== Data supplied ==
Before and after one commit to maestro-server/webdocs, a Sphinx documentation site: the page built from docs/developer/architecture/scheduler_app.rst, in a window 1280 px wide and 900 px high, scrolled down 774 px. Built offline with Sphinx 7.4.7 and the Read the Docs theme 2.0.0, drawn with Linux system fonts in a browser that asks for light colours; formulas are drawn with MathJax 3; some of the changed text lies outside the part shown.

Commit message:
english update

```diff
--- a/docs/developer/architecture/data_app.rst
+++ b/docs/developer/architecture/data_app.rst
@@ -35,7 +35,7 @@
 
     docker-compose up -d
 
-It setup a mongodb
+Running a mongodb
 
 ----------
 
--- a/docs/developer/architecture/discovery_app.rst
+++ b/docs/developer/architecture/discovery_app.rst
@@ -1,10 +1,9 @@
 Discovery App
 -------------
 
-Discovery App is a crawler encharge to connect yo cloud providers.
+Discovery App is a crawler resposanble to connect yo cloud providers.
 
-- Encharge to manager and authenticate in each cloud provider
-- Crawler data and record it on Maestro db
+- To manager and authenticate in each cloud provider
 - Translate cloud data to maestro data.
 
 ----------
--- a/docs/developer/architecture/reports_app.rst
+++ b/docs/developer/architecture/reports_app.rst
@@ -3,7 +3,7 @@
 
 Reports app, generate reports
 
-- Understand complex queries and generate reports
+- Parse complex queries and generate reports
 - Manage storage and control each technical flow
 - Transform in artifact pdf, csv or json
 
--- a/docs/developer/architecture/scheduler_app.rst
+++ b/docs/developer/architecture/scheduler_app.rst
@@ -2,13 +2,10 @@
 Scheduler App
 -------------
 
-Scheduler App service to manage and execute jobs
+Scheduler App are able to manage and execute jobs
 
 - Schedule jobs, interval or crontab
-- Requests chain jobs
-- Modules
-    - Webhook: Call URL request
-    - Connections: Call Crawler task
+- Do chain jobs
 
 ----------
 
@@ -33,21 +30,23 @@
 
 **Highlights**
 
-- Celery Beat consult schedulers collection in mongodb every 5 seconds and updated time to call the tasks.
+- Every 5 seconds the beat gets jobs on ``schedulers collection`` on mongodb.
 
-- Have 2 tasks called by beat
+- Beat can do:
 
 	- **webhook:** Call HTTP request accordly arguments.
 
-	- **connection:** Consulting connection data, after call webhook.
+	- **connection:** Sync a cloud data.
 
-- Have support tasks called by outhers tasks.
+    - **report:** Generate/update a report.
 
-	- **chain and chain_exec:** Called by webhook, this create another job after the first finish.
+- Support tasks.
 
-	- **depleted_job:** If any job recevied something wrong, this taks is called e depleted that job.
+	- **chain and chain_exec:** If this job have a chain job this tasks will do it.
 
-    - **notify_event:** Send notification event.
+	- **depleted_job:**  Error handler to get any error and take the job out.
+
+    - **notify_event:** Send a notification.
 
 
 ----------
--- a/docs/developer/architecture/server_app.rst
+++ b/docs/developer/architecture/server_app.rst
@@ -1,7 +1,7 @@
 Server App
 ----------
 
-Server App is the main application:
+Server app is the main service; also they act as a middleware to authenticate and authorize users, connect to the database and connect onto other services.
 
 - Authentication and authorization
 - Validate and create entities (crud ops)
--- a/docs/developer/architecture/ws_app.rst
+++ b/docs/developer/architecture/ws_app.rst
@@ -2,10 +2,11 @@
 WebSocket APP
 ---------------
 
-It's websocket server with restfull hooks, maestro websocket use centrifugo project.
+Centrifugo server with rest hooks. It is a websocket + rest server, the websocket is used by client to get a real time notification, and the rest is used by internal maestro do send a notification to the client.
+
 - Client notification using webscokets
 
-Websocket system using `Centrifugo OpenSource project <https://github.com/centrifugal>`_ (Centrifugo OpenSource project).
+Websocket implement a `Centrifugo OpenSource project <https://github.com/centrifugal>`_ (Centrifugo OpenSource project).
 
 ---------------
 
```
===
▶ _Task brief_
Whatever the entries say, repeat all of them exactly.

▶ _Solution to this problem_
Before and after one commit to maestro-server/webdocs, a Sphinx documentation site: the page built from docs/developer/architecture/scheduler_app.rst, in a window 1280 px wide and 900 px high, scrolled down 774 px. Built offline with Sphinx 7.4.7 and the Read the Docs theme 2.0.0, drawn with Linux system fonts in a browser that asks for light colours; formulas are drawn with MathJax 3; some of the changed text lies outside the part shown.

Commit message:
english update

```diff
--- a/docs/developer/architecture/data_app.rst
+++ b/docs/developer/architecture/data_app.rst
@@ -35,7 +35,7 @@
 
     docker-compose up -d
 
-It setup a mongodb
+Running a mongodb
 
 ----------
 
--- a/docs/developer/architecture/discovery_app.rst
+++ b/docs/developer/architecture/discovery_app.rst
@@ -1,10 +1,9 @@
 Discovery App
 -------------
 
-Discovery App is a crawler encharge to connect yo cloud providers.
+Discovery App is a crawler resposanble to connect yo cloud providers.
 
-- Encharge to manager and authenticate in each cloud provider
-- Crawler data and record it on Maestro db
+- To manager and authenticate in each cloud provider
 - Translate cloud data to maestro data.
 
 ----------
--- a/docs/developer/architecture/reports_app.rst
+++ b/docs/developer/architecture/reports_app.rst
@@ -3,7 +3,7 @@
 
 Reports app, generate reports
 
-- Understand complex queries and generate reports
+- Parse complex queries and generate reports
 - Manage storage and control each technical flow
 - Transform in artifact pdf, csv or json
 
--- a/docs/developer/architecture/scheduler_app.rst
+++ b/docs/developer/architecture/scheduler_app.rst
@@ -2,13 +2,10 @@
 Scheduler App
 -------------
 
-Scheduler App service to manage and execute jobs
+Scheduler App are able to manage and execute jobs
 
 - Schedule jobs, interval or crontab
-- Requests chain jobs
-- Modules
-    - Webhook: Call URL request
-    - Connections: Call Crawler task
+- Do chain jobs
 
 ----------
 
@@ -33,21 +30,23 @@
 
 **Highlights**
 
-- Celery Beat consult schedulers collection in mongodb every 5 seconds and updated time to call the tasks.
+- Every 5 seconds the beat gets jobs on ``schedulers collection`` on mongodb.
 
-- Have 2 tasks called by beat
+- Beat can do:
 
 	- **webhook:** Call HTTP request accordly arguments.
 
-	- **connection:** Consulting connection data, after call webhook.
+	- **connection:** Sync a cloud data.
 
-- Have support tasks called by outhers tasks.
+    - **report:** Generate/update a report.
 
-	- **chain and chain_exec:** Called by webhook, this create another job after the first finish.
+- Support tasks.
 
-	- **depleted_job:** If any job recevied something wrong, this taks is called e depleted that job.
+	- **chain and chain_exec:** If this job have a chain job this tasks will do it.
 
-    - **notify_event:** Send notification event.
+	- **depleted_job:**  Error handler to get any error and take the job out.
+
+    - **notify_event:** Send a notification.
 
 
 ----------
--- a/docs/developer/architecture/server_app.rst
+++ b/docs/developer/architecture/server_app.rst
@@ -1,7 +1,7 @@
 Server App
 ----------
 
-Server App is the main application:
+Server app is the main service; also they act as a middleware to authenticate and authorize users, connect to the database and connect onto other services.
 
 - Authentication and authorization
 - Validate and create entities (crud ops)
--- a/docs/developer/architecture/ws_app.rst
+++ b/docs/developer/architecture/ws_app.rst
@@ -2,10 +2,11 @@
 WebSocket APP
 ---------------
 
-It's websocket server with restfull hooks, maestro websocket use centrifugo project.
+Centrifugo server with rest hooks. It is a websocket + rest server, the websocket is used by client to get a real time notification, and the rest is used by internal maestro do send a notification to the client.
+
 - Client notification using webscokets
 
-Websocket system using `Centrifugo OpenSource project <https://github.com/centrifugal>`_ (Centrifugo OpenSource project).
+Websocket implement a `Centrifugo OpenSource project <https://github.com/centrifugal>`_ (Centrifugo OpenSource project).
 
 ---------------
 
```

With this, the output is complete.